Two atoms are walking down the street, and one says, “Oh dear, I think I’ve lost an electron. The second atom says, “Are you sure?” The first one replies, “Yes, I’m positive.”
When an atom loses an electron, it acquires a positive charge.
Q. Why did the chicken cross the Möbius strip?
A. To get to the same side.
A Möbius strip is a ribbon that only has one side.
The microbiology lab has a sign on the door which reads: “STAPH ONLY”.
Staph, is an abbreviation of Staphylococcus, a genus of bacteria that may cause infections in humans. Here it is used as a pun for “Staff”.
There are 10 kinds of people in this world, those who understand binary, and those who don’t.
Computers operate using a binary (base 2) language made up of zeros and ones. The number 2 in binary is “10”.
Basic astronomy exam trick question: How many weeks are there in a light year?
Answer: None, a light year is a unit of distance (the distance light travels in a year) not of time.
The math teacher says, “Multiplication and division are two different functions.” A cell sitting in the front of the class raises its pseudopod and says, “Not for me.”
To reproduce, cells multiply, and this involves dividing to form new cells.
A mushroom walks into a bar, sits next to a woman, and says, “Hey, can I buy you a drink?” The woman gives him a dismissive look, and asks, “Who are you?” The mushroom replies, “I’m a fungi.”
Here the plural of fungus, fungi (also the phyletic classification of the Kingdom “Fungi”) is used as a pun for “fun guy”. Mushrooms are fungi.
Note: these are jokes I’ve heard or read “here and there”. I have no idea who the original authors are, or if they are copyrighted. If that is the case, and you don’t want me to feature your joke here or you want me to attribute it, please let me know.

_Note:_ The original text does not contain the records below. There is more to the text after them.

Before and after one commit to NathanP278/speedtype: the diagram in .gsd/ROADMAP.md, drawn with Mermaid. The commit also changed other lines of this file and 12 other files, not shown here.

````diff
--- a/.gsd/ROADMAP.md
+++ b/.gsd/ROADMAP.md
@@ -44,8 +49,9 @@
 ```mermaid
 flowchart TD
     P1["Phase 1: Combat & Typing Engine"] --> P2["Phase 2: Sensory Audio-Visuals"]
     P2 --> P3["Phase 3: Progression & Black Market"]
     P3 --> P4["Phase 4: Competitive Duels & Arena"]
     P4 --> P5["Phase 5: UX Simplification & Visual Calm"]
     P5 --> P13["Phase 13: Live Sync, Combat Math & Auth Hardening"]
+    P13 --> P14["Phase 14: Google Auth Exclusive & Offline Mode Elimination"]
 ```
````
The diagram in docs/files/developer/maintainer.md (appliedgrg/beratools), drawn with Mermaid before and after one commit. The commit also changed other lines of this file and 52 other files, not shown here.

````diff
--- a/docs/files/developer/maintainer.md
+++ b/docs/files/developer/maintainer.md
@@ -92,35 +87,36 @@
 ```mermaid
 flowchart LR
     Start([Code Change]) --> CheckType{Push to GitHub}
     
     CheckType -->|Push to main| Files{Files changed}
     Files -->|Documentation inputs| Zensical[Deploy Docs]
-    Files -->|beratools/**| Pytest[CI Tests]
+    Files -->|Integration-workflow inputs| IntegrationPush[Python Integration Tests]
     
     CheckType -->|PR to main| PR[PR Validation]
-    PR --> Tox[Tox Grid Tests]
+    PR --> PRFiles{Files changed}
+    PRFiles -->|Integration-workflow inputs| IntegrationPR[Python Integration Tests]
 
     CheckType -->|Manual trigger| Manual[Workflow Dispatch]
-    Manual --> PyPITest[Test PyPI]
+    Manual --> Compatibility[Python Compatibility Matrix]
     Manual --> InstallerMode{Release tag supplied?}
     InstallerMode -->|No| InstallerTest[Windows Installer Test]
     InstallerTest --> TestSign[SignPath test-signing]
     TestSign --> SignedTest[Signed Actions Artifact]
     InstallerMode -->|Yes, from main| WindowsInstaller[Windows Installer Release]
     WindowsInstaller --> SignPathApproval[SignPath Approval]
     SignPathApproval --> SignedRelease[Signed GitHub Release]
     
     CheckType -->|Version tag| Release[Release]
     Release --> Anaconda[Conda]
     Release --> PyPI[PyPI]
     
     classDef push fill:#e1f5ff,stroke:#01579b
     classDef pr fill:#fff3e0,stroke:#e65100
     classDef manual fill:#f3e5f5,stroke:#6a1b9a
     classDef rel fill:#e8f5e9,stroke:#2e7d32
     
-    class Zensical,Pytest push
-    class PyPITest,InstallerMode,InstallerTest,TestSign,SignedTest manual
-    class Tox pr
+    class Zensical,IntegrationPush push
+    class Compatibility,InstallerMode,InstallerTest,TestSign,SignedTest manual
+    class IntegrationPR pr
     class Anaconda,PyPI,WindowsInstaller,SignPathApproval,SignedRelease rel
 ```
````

Photographic portrait of Sigmund Freud by Max Halberstadt is in the public domain and was modified from the original.